Paula Lebovics was part of a group of children that the infamous Dr. Joseph Mengele brought into a room at Auschwitz one day in January 1945. He had them stand in a circle around him, and he seemed to talk kindly to them. He said he knew that all of them had family they wanted to reunite with, and it could be arranged for them. “Come forward if you want to reconnect with your family.”

Paula stepped forward. Immediately, a younger girl that had attached herself to Paula stepped up beside her. In a mere second, Paula’s mind swam with warnings:How do they know where my family is? What if when I give information about my family, I put them in jeopardy? This could be a bad thing.

Paula instantly stepped back. She begged the little girl, who had taken to doing whatever Paula did, to return to the outer circle. But she refused. Later in the month, when Paula and the other prisoners of Auschwitz were liberated, right outside the camp, they found the bodies of those children who stepped forward that day. They had all been shot.

Pulled from the line, and saved

Miriam Ziegler was a young girl at the Auschwitz-Birkenau camp. In January 1945, as Russian troops advanced on Auschwitz, German soldiers abandoned the camps. When the prisoners were sure they were alone in the compound, Miriam and other able children walked to the main Auschwitz camp and broke into storerooms of food and clothing. They returned with all they could bring to the sick and elderly, including Miriam’s grandmother. The prisoners put on layers of clothing underneath their striped uniforms to fend off the frigid winter temperatures.

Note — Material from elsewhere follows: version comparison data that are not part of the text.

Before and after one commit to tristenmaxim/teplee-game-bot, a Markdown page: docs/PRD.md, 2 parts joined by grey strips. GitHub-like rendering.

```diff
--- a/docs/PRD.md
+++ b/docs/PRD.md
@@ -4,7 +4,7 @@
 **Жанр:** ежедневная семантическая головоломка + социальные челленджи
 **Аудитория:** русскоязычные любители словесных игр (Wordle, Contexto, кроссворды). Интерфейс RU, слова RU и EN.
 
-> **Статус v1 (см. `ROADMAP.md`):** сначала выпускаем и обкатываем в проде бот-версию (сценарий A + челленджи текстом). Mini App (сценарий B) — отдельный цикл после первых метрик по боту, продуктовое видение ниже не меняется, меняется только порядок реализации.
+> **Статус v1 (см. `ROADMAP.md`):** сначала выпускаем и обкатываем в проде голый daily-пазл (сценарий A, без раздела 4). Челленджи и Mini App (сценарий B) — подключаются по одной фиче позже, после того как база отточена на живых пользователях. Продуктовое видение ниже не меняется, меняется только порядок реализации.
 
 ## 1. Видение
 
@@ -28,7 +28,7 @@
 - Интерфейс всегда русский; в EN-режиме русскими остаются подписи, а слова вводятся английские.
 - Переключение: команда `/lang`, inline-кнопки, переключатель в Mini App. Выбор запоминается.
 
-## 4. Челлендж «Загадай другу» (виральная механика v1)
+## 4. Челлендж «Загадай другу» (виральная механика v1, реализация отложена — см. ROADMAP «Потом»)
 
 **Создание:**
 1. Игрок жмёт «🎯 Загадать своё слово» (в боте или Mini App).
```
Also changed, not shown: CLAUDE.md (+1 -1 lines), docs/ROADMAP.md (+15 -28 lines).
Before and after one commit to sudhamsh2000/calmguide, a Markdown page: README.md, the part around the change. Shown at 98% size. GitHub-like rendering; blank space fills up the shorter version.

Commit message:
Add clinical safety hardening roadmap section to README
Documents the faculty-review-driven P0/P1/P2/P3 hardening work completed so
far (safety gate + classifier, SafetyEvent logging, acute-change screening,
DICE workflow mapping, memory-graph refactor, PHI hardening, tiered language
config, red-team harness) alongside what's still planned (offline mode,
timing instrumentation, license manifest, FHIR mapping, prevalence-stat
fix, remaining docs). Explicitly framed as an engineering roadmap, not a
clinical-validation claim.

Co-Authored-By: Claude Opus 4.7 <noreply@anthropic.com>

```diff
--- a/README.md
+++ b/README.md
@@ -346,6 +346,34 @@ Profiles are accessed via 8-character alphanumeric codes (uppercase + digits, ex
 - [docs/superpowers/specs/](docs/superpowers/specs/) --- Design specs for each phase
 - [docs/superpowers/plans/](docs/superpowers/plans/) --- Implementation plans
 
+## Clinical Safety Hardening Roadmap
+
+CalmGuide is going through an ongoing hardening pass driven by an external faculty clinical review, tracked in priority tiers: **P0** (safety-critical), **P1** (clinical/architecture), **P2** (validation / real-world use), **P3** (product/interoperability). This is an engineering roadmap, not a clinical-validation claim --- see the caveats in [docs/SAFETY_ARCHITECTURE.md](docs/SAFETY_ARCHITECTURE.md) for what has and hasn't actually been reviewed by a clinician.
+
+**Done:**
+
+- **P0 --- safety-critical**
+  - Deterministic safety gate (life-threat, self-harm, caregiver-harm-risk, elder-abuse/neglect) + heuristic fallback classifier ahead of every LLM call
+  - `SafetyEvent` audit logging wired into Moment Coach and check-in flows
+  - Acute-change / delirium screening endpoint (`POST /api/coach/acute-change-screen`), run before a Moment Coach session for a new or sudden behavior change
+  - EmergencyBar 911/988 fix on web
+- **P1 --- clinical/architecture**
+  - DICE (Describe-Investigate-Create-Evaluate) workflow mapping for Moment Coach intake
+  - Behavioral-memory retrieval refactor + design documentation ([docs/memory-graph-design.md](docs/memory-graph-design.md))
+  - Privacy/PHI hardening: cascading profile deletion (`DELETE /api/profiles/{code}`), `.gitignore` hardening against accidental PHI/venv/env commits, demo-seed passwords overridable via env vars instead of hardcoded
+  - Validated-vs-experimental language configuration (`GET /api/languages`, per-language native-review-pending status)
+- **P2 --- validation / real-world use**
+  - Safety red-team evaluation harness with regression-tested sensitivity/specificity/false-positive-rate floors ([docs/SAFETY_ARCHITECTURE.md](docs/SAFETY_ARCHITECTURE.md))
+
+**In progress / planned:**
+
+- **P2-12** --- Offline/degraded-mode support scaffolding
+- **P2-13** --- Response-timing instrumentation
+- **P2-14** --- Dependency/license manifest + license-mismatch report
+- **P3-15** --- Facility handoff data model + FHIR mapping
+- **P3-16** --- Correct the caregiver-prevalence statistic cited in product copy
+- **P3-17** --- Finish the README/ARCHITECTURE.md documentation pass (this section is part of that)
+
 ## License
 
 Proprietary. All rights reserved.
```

Three days later, a few Germans returned and told the prisoners, “Whoever is able, line up, and we will walk you to safety.” Miriam believed it and got in line. But her great-aunt pulled Miriam and her cousin out, explaining that if they were required to walk for help, they might as well stay put. “And fortunately, we did,” Miriam said, “because, on the way, they shot every single person.” Thousands died in what became known as “Death Marches.”

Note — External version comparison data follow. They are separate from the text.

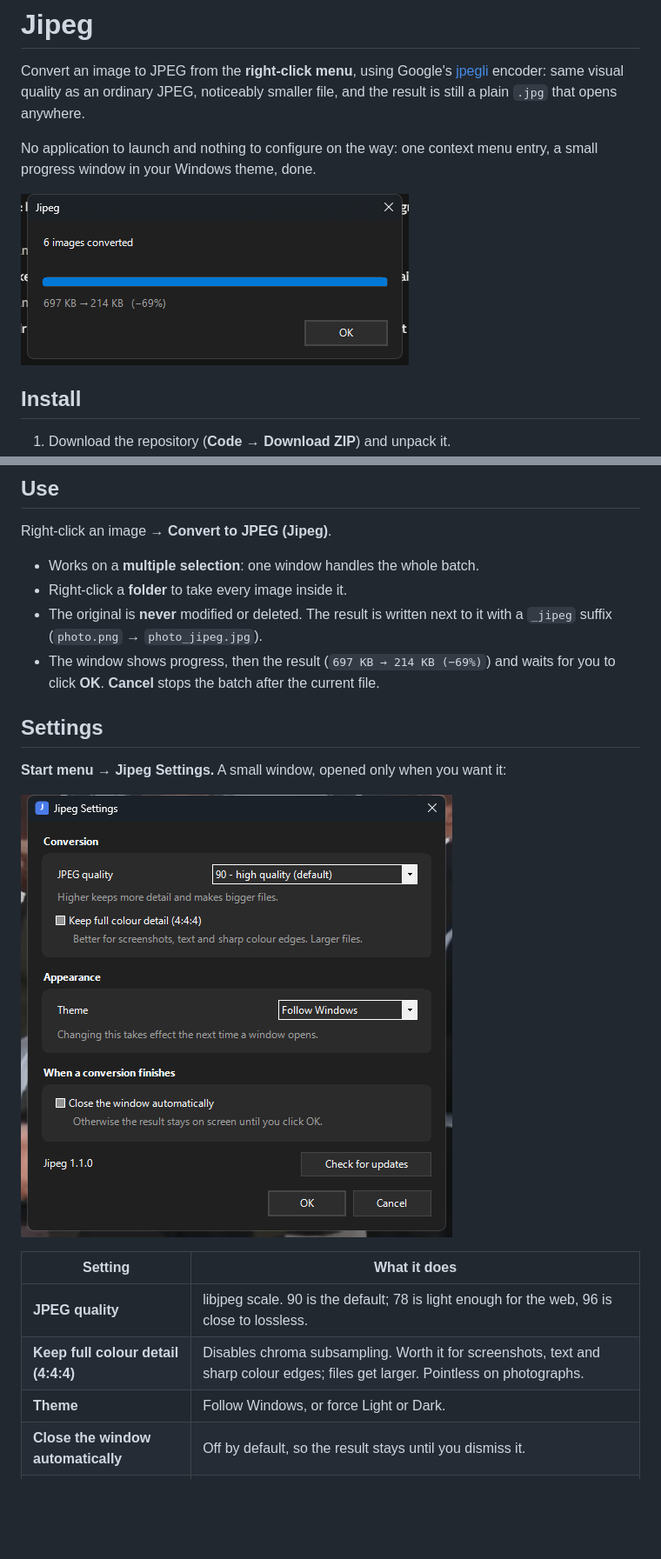
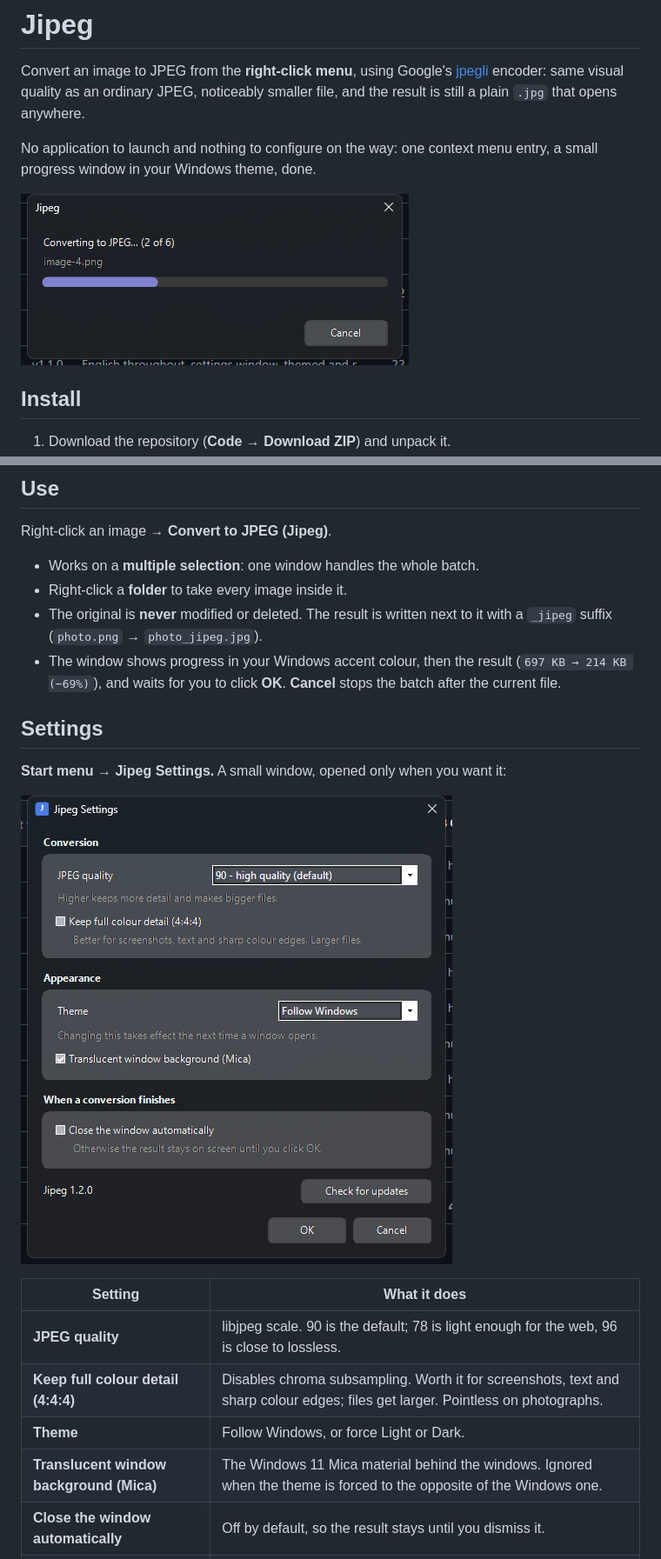
Before and after one commit to da0t-exe/Jipeg, a Markdown page: README.md, 2 parts joined by grey strips. Shown at 87% size. Drawn GitHub-style; pictures changed too: docs/preview.png, docs/settings.png; blank space fills up the shorter version.

```diff
--- a/README.md
+++ b/README.md
@@ -29,8 +29,9 @@ Right-click an image → **Convert to JPEG (Jipeg)**.
 - Right-click a **folder** to take every image inside it.
 - The original is **never** modified or deleted. The result is written next to it with a
   `_jipeg` suffix (`photo.png` → `photo_jipeg.jpg`).
-- The window shows progress, then the result (`697 KB → 214 KB (−69%)`) and waits for you
-  to click **OK**. **Cancel** stops the batch after the current file.
+- The window shows progress in your Windows accent colour, then the result
+  (`697 KB → 214 KB (−69%)`), and waits for you to click **OK**. **Cancel** stops the batch
+  after the current file.
 
 ## Settings
 
@@ -43,6 +44,7 @@ Right-click an image → **Convert to JPEG (Jipeg)**.
 | **JPEG quality** | libjpeg scale. 90 is the default; 78 is light enough for the web, 96 is close to lossless. |
 | **Keep full colour detail (4:4:4)** | Disables chroma subsampling. Worth it for screenshots, text and sharp colour edges; files get larger. Pointless on photographs. |
 | **Theme** | Follow Windows, or force Light or Dark. |
+| **Translucent window background (Mica)** | The Windows 11 Mica material behind the windows. Ignored when the theme is forced to the opposite of the Windows one. |
 | **Close the window automatically** | Off by default, so the result stays until you dismiss it. |
 | **Check for updates** | Asks GitHub whether a newer release exists and offers to open the download page. It never downloads or runs anything on its own. |
 
```
Also changed, not shown: other parts of README.md (+18 -6 lines), 4 other files.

The next day, the Russians came, and then the Americans. Miriam and the other prisoners were free.

Why remember?

Why do we remember the sober days of historical events? With the Holocaust, we remember because we live in a world that still practices the same hatred and illogical anti-Semitism that led to the murder of 6 million Jewish people. We remember because we must never forget, even though it is a painful recollection. To forget would dishonor those who suffered unfathomable cruelties. To let the Holocaust fade away with complacency would situate the world for the setting ablaze of anti-Semitism’s ongoing flickering flame. As we see more and more violence perpetrated on Jewish people around the world, we must not forget the far and horrid distance to which such hatred can go.

We remember because we need to resolve, “Never again!”

Miriam Ziegler told her story to The USC Shoah Foundation as part of a video record of Holocaust testimonies.

Paula Lebovics told her story to The USC Shoah Foundation as part of a video record of Holocaust testimonies.

*June 6 is D-Day, when in 1944, Allied forces stormed the beaches of Normandy, France, suffering a devastating loss of lives while gaining access to the continent of Europe and eventually marching on to free Europe from Nazi Germany. 

December 7 is Pearl Harbor Day, commemorating the lives lost when the Japanese enacted a surprise attack on a U.S. Naval base in Pearl Harbor, Hawaii, in 1941.

On September 11, 2001, Islamic terrorists hijacked commercial airplanes and flew them into the Twin Towers of the World Trade Center in New York City, the Pentagon in Washington, D.C., and a field in Pennsylvania, killing and injuring thousands of Americans.

Source: https://www.jewishvoice.org/read/blog/day-remember